Leaving the images behind, copy every line of the records exactly.
↓
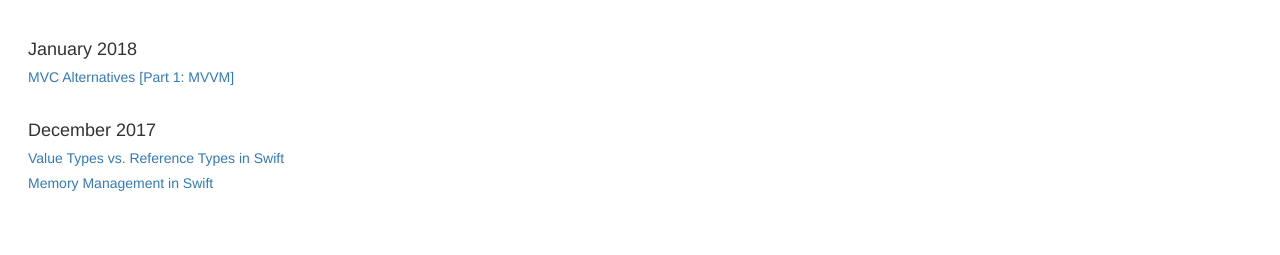
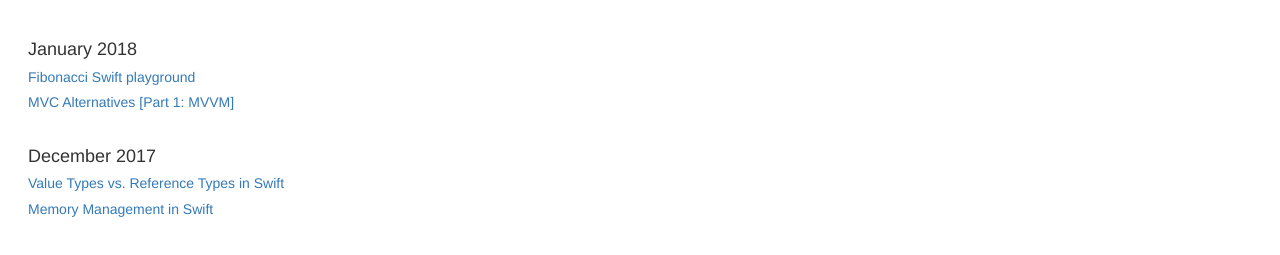
Before and after one commit to masiht/masihtabrizi.com, a plain HTML site: page blog.html in a window 1280 px wide. Shown: the part 83-338 px from the top of the page. Drawn offline with Linux system fonts and the light colour scheme.

Commit message:
[blog] adding a post: fibs

```diff
--- a/blog.html
+++ b/blog.html
@@ -46,6 +46,15 @@
                   <ol>
                     <li>
                       <article>
+                        <a href="https://medium.com/@m.tabrizi/fibonacci-swift-playground-f56d1ff3ea99">
+                          <div>
+                            <h5>Fibonacci Swift playground</h5>
+                          </div>
+                        </a>
+                      </article>
+                    </li>
+                    <li>
+                      <article>
                         <a href="https://medium.com/@m.tabrizi/mvc-alternatives-part-1-9fa72f859bd7">
                           <div>
                             <h5>MVC Alternatives [Part 1: MVVM]</h5>
```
↑
*ANSWER TO THIS EXERCISE*:
Before and after one commit to masiht/masihtabrizi.com, a plain HTML site: page blog.html in a window 1280 px wide. Shown: the part 83-338 px from the top of the page. Drawn offline with Linux system fonts and the light colour scheme.

Commit message:
[blog] adding a post: fibs

```diff
--- a/blog.html
+++ b/blog.html
@@ -46,6 +46,15 @@
                   <ol>
                     <li>
                       <article>
+                        <a href="https://medium.com/@m.tabrizi/fibonacci-swift-playground-f56d1ff3ea99">
+                          <div>
+                            <h5>Fibonacci Swift playground</h5>
+                          </div>
+                        </a>
+                      </article>
+                    </li>
+                    <li>
+                      <article>
                         <a href="https://medium.com/@m.tabrizi/mvc-alternatives-part-1-9fa72f859bd7">
                           <div>
                             <h5>MVC Alternatives [Part 1: MVVM]</h5>
```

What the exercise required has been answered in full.